# Activity
Your answer needs to include each line of the records in which the string "node" can be found.

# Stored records
--------------------------------------------------

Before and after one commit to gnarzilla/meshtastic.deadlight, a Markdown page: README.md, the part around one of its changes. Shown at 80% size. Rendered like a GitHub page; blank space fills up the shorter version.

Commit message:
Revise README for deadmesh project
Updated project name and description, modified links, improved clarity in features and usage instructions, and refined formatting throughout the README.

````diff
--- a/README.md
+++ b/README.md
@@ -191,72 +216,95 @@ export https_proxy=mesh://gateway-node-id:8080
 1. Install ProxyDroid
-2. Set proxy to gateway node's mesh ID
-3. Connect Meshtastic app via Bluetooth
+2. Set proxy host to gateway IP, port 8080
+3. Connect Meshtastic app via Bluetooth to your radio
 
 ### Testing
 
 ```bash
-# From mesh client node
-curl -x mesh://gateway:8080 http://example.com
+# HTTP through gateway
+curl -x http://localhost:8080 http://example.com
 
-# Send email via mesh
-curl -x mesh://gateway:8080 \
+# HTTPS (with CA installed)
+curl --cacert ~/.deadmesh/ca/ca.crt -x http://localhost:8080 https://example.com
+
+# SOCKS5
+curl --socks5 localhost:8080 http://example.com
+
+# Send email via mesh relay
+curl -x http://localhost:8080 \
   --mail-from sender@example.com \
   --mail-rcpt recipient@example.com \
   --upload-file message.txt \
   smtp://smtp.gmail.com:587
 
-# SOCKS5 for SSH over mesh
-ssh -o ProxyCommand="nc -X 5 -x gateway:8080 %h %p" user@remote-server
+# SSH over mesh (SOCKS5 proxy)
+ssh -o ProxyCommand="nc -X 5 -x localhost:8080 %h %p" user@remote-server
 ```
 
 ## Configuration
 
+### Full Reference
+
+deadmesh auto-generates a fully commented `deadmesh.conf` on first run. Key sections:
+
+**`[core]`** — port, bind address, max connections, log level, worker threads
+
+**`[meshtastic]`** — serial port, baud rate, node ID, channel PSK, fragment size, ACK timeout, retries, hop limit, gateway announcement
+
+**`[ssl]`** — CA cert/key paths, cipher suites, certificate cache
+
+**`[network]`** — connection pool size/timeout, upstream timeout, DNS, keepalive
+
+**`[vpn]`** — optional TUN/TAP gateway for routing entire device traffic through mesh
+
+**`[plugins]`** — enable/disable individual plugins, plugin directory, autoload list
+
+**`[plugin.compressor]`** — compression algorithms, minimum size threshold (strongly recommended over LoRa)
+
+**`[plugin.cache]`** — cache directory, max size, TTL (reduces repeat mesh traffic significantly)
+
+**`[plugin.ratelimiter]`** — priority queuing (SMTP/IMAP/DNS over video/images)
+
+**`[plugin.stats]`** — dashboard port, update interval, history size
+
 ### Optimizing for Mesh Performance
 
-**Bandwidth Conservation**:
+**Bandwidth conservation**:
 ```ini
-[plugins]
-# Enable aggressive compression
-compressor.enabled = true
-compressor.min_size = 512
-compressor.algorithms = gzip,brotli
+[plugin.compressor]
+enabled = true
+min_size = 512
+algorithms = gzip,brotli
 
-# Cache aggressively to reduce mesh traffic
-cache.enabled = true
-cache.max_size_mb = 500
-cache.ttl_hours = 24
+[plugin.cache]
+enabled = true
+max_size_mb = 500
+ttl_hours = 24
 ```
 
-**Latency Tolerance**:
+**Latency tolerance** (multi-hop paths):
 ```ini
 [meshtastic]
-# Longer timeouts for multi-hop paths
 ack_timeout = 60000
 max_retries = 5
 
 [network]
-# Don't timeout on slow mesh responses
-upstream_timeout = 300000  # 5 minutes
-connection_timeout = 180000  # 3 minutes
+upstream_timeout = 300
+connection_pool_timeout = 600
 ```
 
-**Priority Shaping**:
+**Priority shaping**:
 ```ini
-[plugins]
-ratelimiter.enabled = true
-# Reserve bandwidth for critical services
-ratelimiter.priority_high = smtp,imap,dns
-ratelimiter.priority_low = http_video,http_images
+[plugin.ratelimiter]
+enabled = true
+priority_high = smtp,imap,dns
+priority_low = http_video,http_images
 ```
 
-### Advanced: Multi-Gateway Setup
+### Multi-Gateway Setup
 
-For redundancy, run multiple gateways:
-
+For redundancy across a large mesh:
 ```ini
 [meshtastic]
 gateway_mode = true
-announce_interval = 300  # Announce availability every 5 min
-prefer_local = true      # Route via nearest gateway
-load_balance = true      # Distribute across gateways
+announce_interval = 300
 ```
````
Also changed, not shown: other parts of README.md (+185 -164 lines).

--------------------------------------------------

# Written solution
@@ -191,72 +216,95 @@ export https_proxy=mesh://gateway-node-id:8080
-2. Set proxy to gateway node's mesh ID
-# From mesh client node
+**`[meshtastic]`** — serial port, baud rate, node ID, channel PSK, fragment size, ACK timeout, retries, hop limit, gateway announcement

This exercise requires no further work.